2019 is picking up right where 2018 left off – after greater synchronized growth in 2017, followed by diverging trends between the US and the rest of the world in 2018, we are now getting to a synchronised slowdown in 2019.

US growth is getting back to its more usual pace due to the comparison with levels after last year’s tax cuts, the slowdown in world growth and the damaging impact of trade tension and political pressure on confidence, including the recent issue of the government shutdown in the country. The severe decline in manufacturing new orders in the December purchasing managers’ survey, shedding 11 points, flags the deterioration in the US economic outlook (cf. chart 1). However, at this stage it is difficult to expect anything more than just a blip, with job creation remaining robust after 312,000 new jobs in December, and wages picking up the pace, with an increase of 0.4% or 3.2% on an annual basis.

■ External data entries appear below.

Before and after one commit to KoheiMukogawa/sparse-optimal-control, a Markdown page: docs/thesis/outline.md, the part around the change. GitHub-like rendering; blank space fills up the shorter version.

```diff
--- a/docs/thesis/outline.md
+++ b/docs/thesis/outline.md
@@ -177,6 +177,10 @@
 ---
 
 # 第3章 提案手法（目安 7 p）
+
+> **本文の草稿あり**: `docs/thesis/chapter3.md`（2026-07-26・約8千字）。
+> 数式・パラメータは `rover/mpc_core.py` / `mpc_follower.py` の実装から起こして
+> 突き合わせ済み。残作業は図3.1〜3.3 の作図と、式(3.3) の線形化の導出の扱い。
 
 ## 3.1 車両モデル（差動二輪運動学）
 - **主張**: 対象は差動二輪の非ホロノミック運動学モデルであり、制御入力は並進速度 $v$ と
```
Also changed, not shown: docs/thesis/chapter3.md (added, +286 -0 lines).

The rise in jobless figures from 3.7% to 3.9% in December can be attributed to the discouraged unemployed returning to the job market, which is a fairly good sign for economic activity.

US manufacturing outlook normalises

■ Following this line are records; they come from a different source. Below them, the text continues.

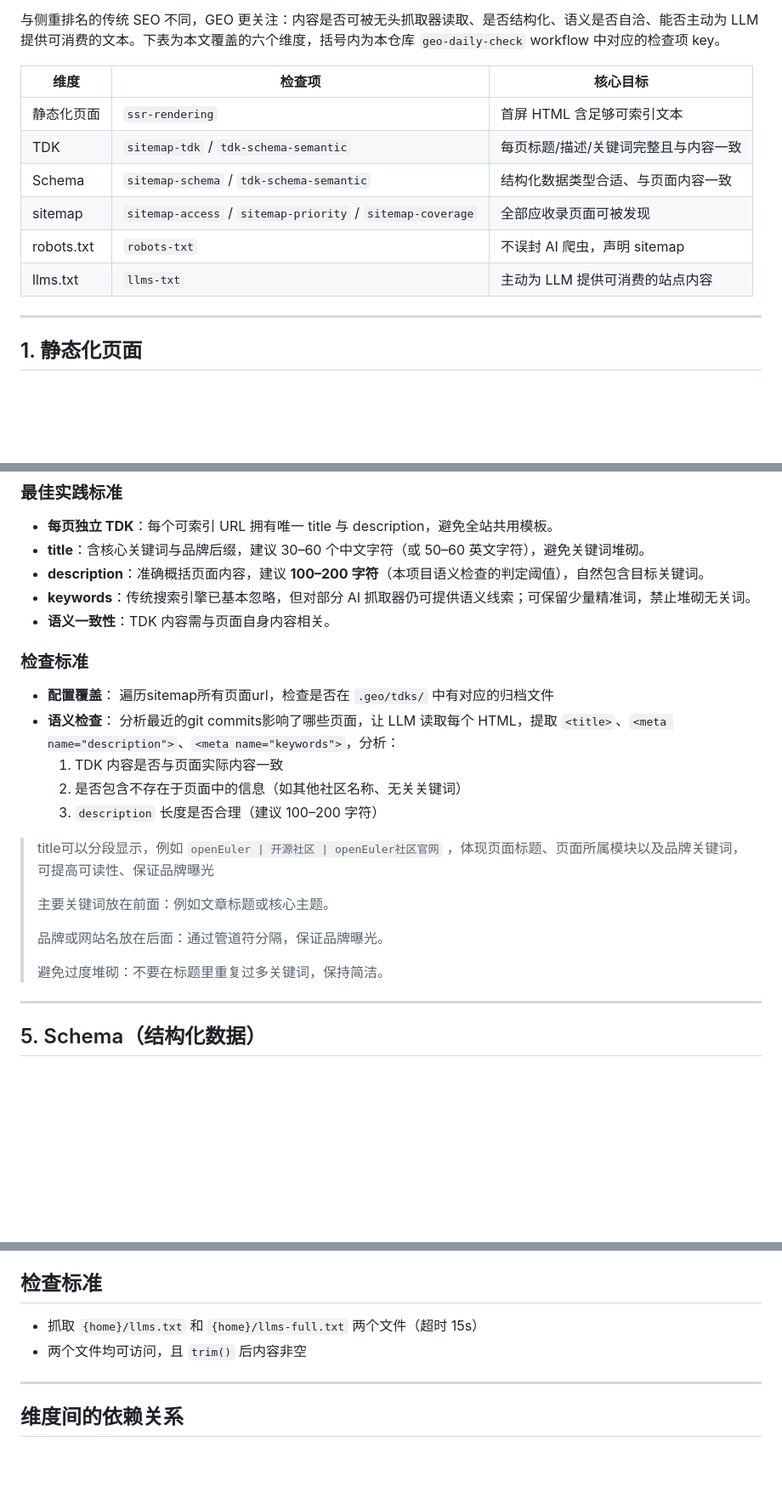
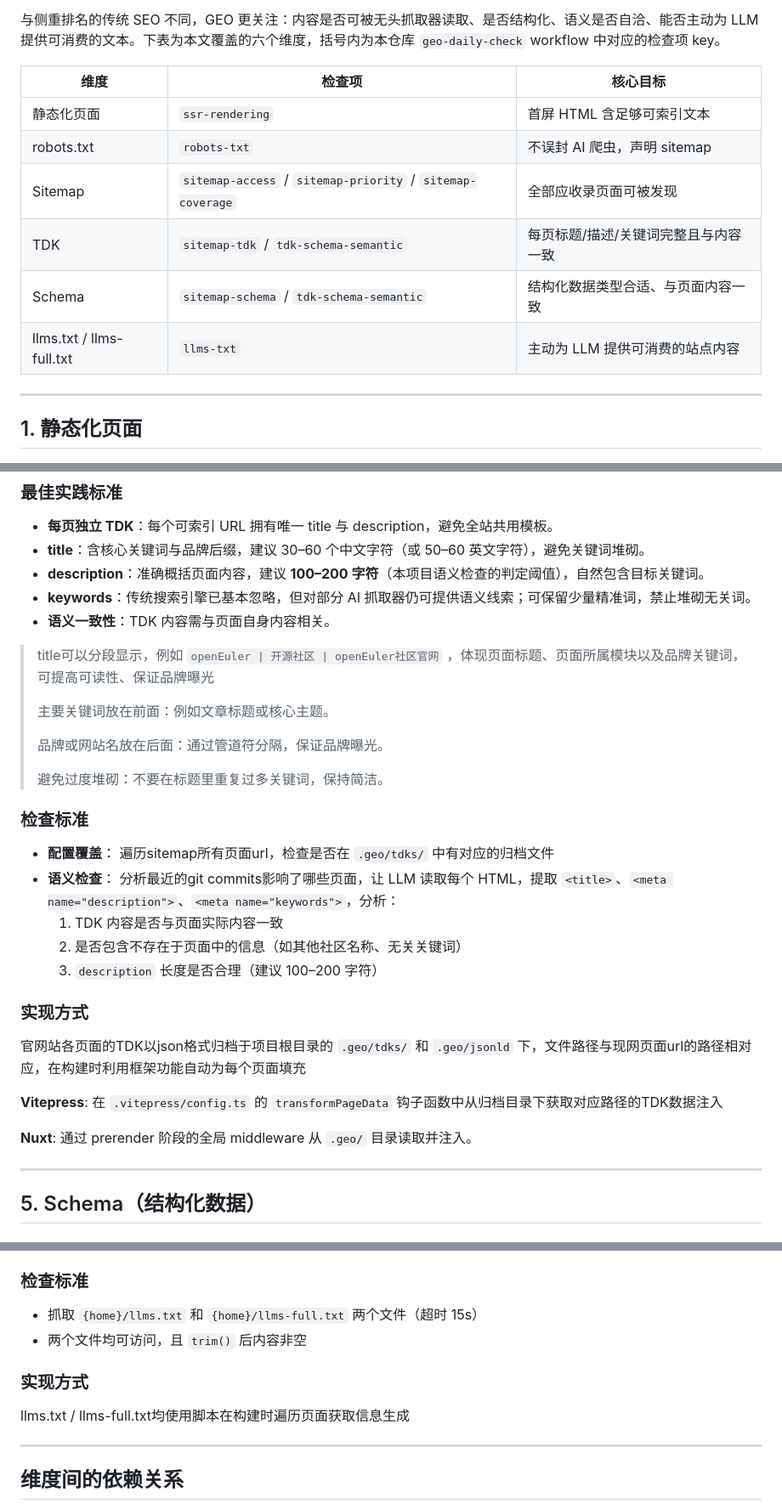
Before and after one commit to zjwmiao/daily-check, a Markdown page: docs/GEO-implement-detail.md, 3 parts joined by grey strips. Shown at 85% size. GitHub-like rendering; blank space fills up the shorter version.

Commit message:
docs: 更新GEO实现的文档

```diff
--- a/docs/GEO-implement-detail.md
+++ b/docs/GEO-implement-detail.md
@@ -7,11 +7,11 @@
 | 维度 | 检查项 | 核心目标 |
 |---|---|---|
 | 静态化页面 | `ssr-rendering` | 首屏 HTML 含足够可索引文本 |
+| robots.txt | `robots-txt` | 不误封 AI 爬虫，声明 sitemap |
+| Sitemap | `sitemap-access` / `sitemap-priority` / `sitemap-coverage` | 全部应收录页面可被发现 |
 | TDK | `sitemap-tdk` / `tdk-schema-semantic` | 每页标题/描述/关键词完整且与内容一致 |
 | Schema | `sitemap-schema` / `tdk-schema-semantic` | 结构化数据类型合适、与页面内容一致 |
-| sitemap | `sitemap-access` / `sitemap-priority` / `sitemap-coverage` | 全部应收录页面可被发现 |
-| robots.txt | `robots-txt` | 不误封 AI 爬虫，声明 sitemap |
-| llms.txt | `llms-txt` | 主动为 LLM 提供可消费的站点内容 |
+| llms.txt / llms-full.txt | `llms-txt` | 主动为 LLM 提供可消费的站点内容 |
 
 ---
 
@@ -114,6 +128,14 @@ TDK 指页面 `<head>` 中的三个 meta 元素：
 - **keywords**：传统搜索引擎已基本忽略，但对部分 AI 抓取器仍可提供语义线索；可保留少量精准词，禁止堆砌无关词。
 - **语义一致性**：TDK 内容需与页面自身内容相关。
 
+> title可以分段显示，例如 `openEuler | 开源社区 | openEuler社区官网` ，体现页面标题、页面所属模块以及品牌关键词，可提高可读性、保证品牌曝光
+>
+> 主要关键词放在前面：例如文章标题或核心主题。
+>
+> 品牌或网站名放在后面：通过管道符分隔，保证品牌曝光。
+>
+> 避免过度堆砌：不要在标题里重复过多关键词，保持简洁。
+
 ### 检查标准
 
 - **配置覆盖**： 遍历sitemap所有页面url，检查是否在 `.geo/tdks/` 中有对应的归档文件
@@ -122,13 +144,13 @@ TDK 指页面 `<head>` 中的三个 meta 元素：
    2. 是否包含不存在于页面中的信息（如其他社区名称、无关关键词）
    3. `description` 长度是否合理（建议 100–200 字符）
 
-> title可以分段显示，例如 `openEuler | 开源社区 | openEuler社区官网` ，体现页面标题、页面所属模块以及品牌关键词，可提高可读性、保证品牌曝光
->
-> 主要关键词放在前面：例如文章标题或核心主题。
->
-> 品牌或网站名放在后面：通过管道符分隔，保证品牌曝光。
->
-> 避免过度堆砌：不要在标题里重复过多关键词，保持简洁。
+### 实现方式
+
+官网站各页面的TDK以json格式归档于项目根目录的 `.geo/tdks/` 和 `.geo/jsonld` 下，文件路径与现网页面url的路径相对应，在构建时利用框架功能自动为每个页面填充
+
+**Vitepress**: 在 `.vitepress/config.ts` 的 `transformPageData` 钩子函数中从归档目录下获取对应路径的TDK数据注入
+
+**Nuxt**: 通过 prerender 阶段的全局 middleware 从 `.geo/` 目录读取并注入。
 
 ---
 
@@ -178,10 +204,14 @@ GEO 场景下，这两个文件让站点**主动**为生成式引擎提供结构
 - **路径可发现**：放在站点根目录，文件名严格为 `llms.txt` / `llms-full.txt`（小写）。
 - **内容一致**：`llms-full.txt` 中的内容应与线上页面正文一致，避免“AI 看到的版本”与“用户看到的版本”分叉。
 
-## 检查标准
+### 检查标准
 
 - 抓取 `{home}/llms.txt` 和 `{home}/llms-full.txt` 两个文件（超时 15s）
 - 两个文件均可访问，且 `trim()` 后内容非空
+
+### 实现方式
+
+llms.txt / llms-full.txt均使用脚本在构建时遍历页面获取信息生成
 
 ---
 
```
Also changed, not shown: other parts of docs/GEO-implement-detail.md (+18 -0 lines).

ISM Purchasing Managers index
New Orders index

Economic activity remains sluggish in the rest of the world, although does not seem to be deteriorating further. Looking to China, the December Caixin manufacturing PMI dipped below the 50 mark to 49.7, while the services figure outstripped the consensus at 53.9 vs 53 expected and 53.8 previously. Meanwhile in Europe, the December composite PMI was down slightly to 51.1 vs 51.3, but stepped up both in Spain (53.4) and especially in Italy, where it moved out of its downward trend, reaching 50.0 vs. 49.3 previously. It comes as no surprise that the composite PMI declined in France to 48.7 as a result of social strife at the end of the year.

Against this backdrop, the world stock-markets had a shaky start to the year. Apple’s revenue warning had quite an effect, as the share price lost 10% in the day’s trading. Is this the harbinger of a fracture in world growth, or rather the end to the markets’ gradual correction – this will be the million-dollar question in 2019. Our assessment is that Apple’s share price decline is not the start of a downtrend but rather the end to corporate America’s period of astounding resilience (cf. chart 2): the company’s warning involved sales in China anyway, which can be attributed to US-China trade tension. Our scenario for a soft landing for the economy – more beneficial for the financial markets – does however hinge on an easing in political risk world-wide.

 

Heading for the end to US exceptionalism

Apple Inc.
MSCI Emerging Markets index (in USD)

 

Download the weekly letter in PDF version: Exposure rate Dorval Asset Management range - 4th January 2019

 

Let us provide you with a customized discovery by giving us some clarification.

Choose your profile